Fallout 76, like Fallout 3 before it, dares to challenge our very definition of the series. Opting for an online and a more survival-focused styled in the vein of games such as Rust - it presents the largest change since the series blossomed into an open-world shooter over a decade ago. E3, QuakeCon, and the odd teaser trailer have presented us with more and more insight into the upcoming RPG, and we wanted to compile everything we have learned so far to keep prospective players up to speed on what may prove to be the series' most divisive entry to date.
The Story, Setting and Timeline
As alluded to by the reveal trailer's accompanying track, John Denver's Country Road, Fallout 76 is set to unfold in the state of West Virginia. In the series' timeline, 76 predates all other entries and takes place in the year 2102, 25 years after the nuclear blast that shaped the world. Fallout 4 was set in the year 2287, meaning that franchise's most recent outing takes place 185 years before its predecessor. Our hero is tasked by the vault's overseer to explore six distinct regions of the new world after spending the last quarter of a century deep underground, and while Bethesda has so far kept details of the story brief, from what we can gather from trailers there seems to be an emphasis on restoring the shatter ruins of America back to its former glory. To make America great again, or something like that?
As we mentioned, perhaps the major change within Fallout 76 is that it takes the post-apocalyptic action the series is known for completely online. It works to make the core experience of Fallout much more social as you can explore the wasteland with your friends and build expansive bases together within the nuclear dust storm. Each server will be limited to a few dozen players at a time, so there's no fear of being swarmed by others, and bumping into fellow survivors will seem like much more of a momentous occasion. We were also told that private servers and modding are two aspects that the developer are looking to implement following the title's launch.
PvP and Bounties
The wasteland is a dangerous place and things may not end well if you cross paths with the wrong groups of players. Luckily pacifists can opt out of the action as there's no attacking players under level 5, so don't expect to be gunned down right out of the vault's door. Firefights required both parties to engage, and while it's possible to kill non-responsive players, the damage is only ramped up once they react with violence too. Bethesda have also prevented PvP from being engaged when another player is battling with creatures in the environment, which means that you won't accidentally trigger a PvP encounter when saving a passer-by from the clutches of a mutant.

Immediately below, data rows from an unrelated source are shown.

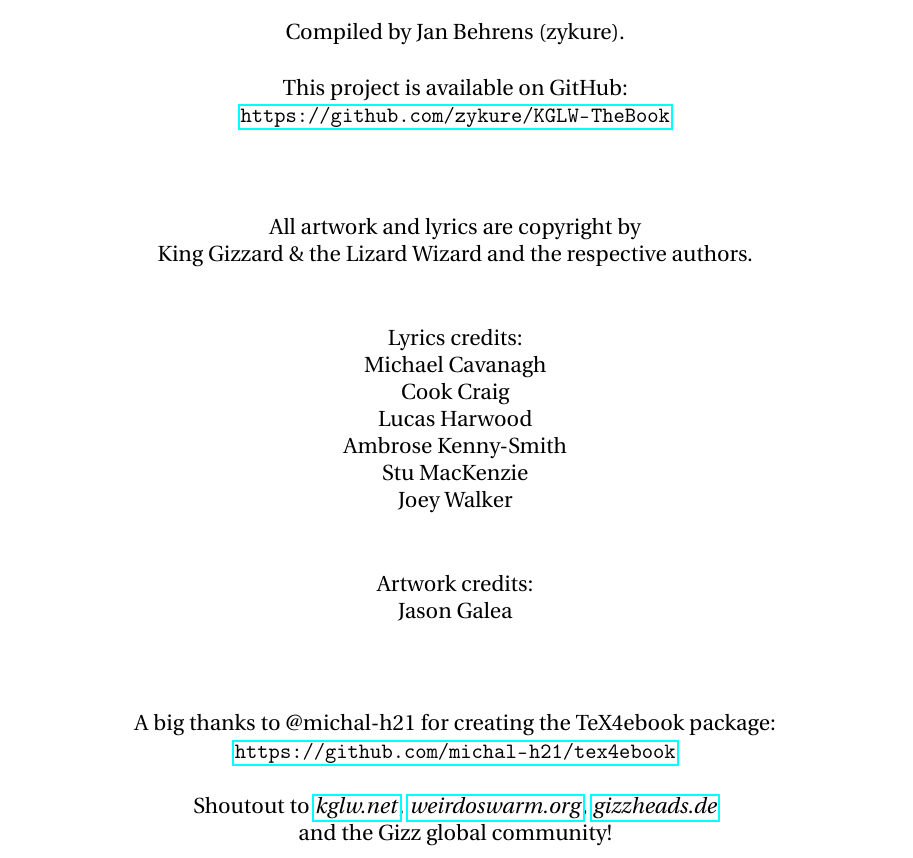
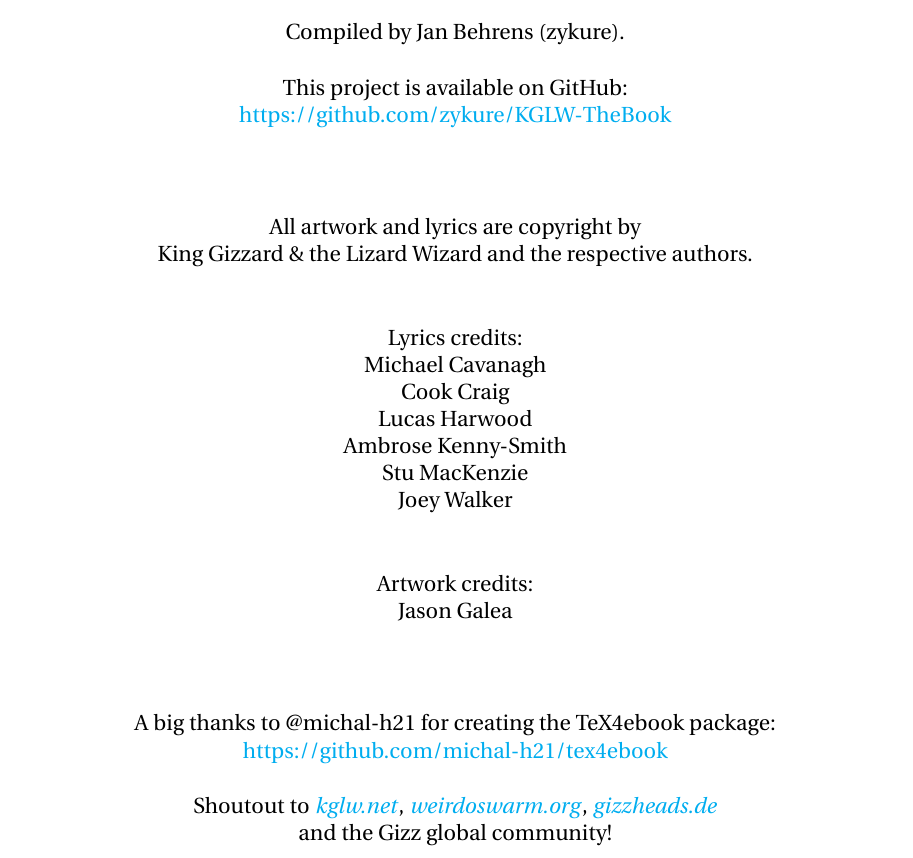
Before and after one commit to zykure/KGLW-TheBook, a LaTeX thesis (thebook.tex, which reads frontmatter.tex): part of page 2 of 121, cut so that both start at the same text. Compiled offline with pdfLaTeX; a LaTeX package or settings file that is missing is left out.

Commit message:
Adjust some fonts

```diff
--- a/frontmatter.tex
+++ b/frontmatter.tex
@@ -10,7 +10,7 @@
 Compiled by Jan Behrens (zykure).\\[5mm]
 
 This project is available on GitHub:\\
-\url{https://github.com/zykure/KGLW-TheBook}\\[15mm]
+\href{https://github.com/zykure/KGLW-TheBook}{https://github.com/zykure/KGLW-TheBook}\\[15mm]
 
 All artwork and lyrics are copyright by \\
 King Gizzard \& the Lizard Wizard and the respective authors.\\[10mm]
@@ -27,7 +27,7 @@
 Jason Galea\\[15mm]
 
 A big thanks to @michal-h21 for creating the TeX4ebook package:\\
-\url{https://github.com/michal-h21/tex4ebook}\\[5mm]
+\href{https://github.com/michal-h21/tex4ebook}{https://github.com/michal-h21/tex4ebook}\\[5mm]
 
 Shoutout to \href{https://kglw.net}{\textit{kglw.net}}, \href{https://weirdoswarm.org}{\textit{weirdoswarm.org}}, \href{https://gizzheads.de}{\textit{gizzheads.de}}\\
 and the Gizz global community!\\
--- a/thebook.tex
+++ b/thebook.tex
@@ -1,6 +1,7 @@
 \documentclass[a4paper,11pt,titlepage]{report}
 \usepackage[a4paper,total={6in,9in}]{geometry}
 \usepackage[skip=0pt plus1pt, indent=0pt]{parskip}
+\usepackage{relsize}
 \usepackage[utf8]{inputenc}
 \usepackage[T1]{fontenc}
 \usepackage{utopia}
@@ -16,6 +17,16 @@
 \usepackage{graphicx}
 \usepackage{xcolor}
 \usepackage[hyperindex=true]{hyperref}
+
+% Adjust PDF hyperlinks
+\hypersetup{
+    colorlinks=true,
+    linkcolor=blue,
+    filecolor=magenta,
+    urlcolor=cyan,
+    pdftitle={KGLW - The Book of Lyrics},
+    pdfpagemode=FullScreen,
+}
 
 % Disable hyphenation
 \tolerance=1
@@ -41,7 +52,9 @@
 
 % Setup title page
 \title{\centering\includegraphics[width=0.8\linewidth]{cover-image.jpg}\\[1cm]%
-    The Book\\{\large of Lyrics}}
+    The Book\\%
+    {\relscale{0.8} of Lyrics}%
+}
 \author{King Gizzard \& the Lizard Wizard}
 \date{\today}
 
```
Also changed, not shown: README.md.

If a player chooses not to respond and is killed, then the perpetrator receives no rewards and XP and is singled out with a bounty for their own caps placed on their heads. All other players will see this player's location on their map and it then becomes a large-scale manhunt to find them and reap the reward. We felt that this was a pretty risky move on Bethesda's part, but we're pleased that they have delivered quite a hefty punishment and a fun mechanic around unfriendly players. Before heading into QuakeCon this was a concern of ours because we didn't know how others would threaten our progress, but this seems like one of the best solutions the developer could land on.
Mutations and Perk Card System
The Card Perk System has replaced perk points in Fallout 4, which you may remember were selectable from a pin-up poster that featured many comical images of Vault Boy. Every time you level up in 76, however, you select one SPECIAL (strength, perception, endurance, charisma, intelligence, agility and luck) attribute, and perk cards can then be equipped to one of these seven attributes. Depending on your level, only a certain amount may be equipped at a time though. If you hit your next level, for example, you could select the Intelligence attribute and then equip a 'Hacker card' to it to provide yourself with an additional hacking point.
Card packs are also present and are a great way to find cards that you wouldn't normally go for. Contained within each pack is a stick of gum, a cringe-inducing joke, and four randomised cards with the potential of a special higher ranking card to be included. Bethesda revealed on Twitter (perhaps to reassure concerned fans) that Perk Cards cannot be bought with real money and can only be brought through leveling up, and we couldn't help but think of Need for Speed: Payback's similar system upon hearing this, where microtransactions were use for vehicle upgrade cards, which wasn't met with the warmest of receptions from fans and critics.
Another trailer we were treated to at QuakeCon teased the addition of mutations as a way to enhance certain player capabilities. Within the trailer, Vault Boy is transformed into a kangaroo and is gifted with the species' acrobatic abilities, in exchange for a few brain cells of course. This seemed to hint that mutations will bring both disadvantages and advantages and we imagine that this will likely make for some tough choices when weighing up their worth. After the QuakeCon reveal we couldn't help but daydream about what other mutations could be featured within the game. Perhaps we could receive the flight of a bird? Or the agility of a cheetah?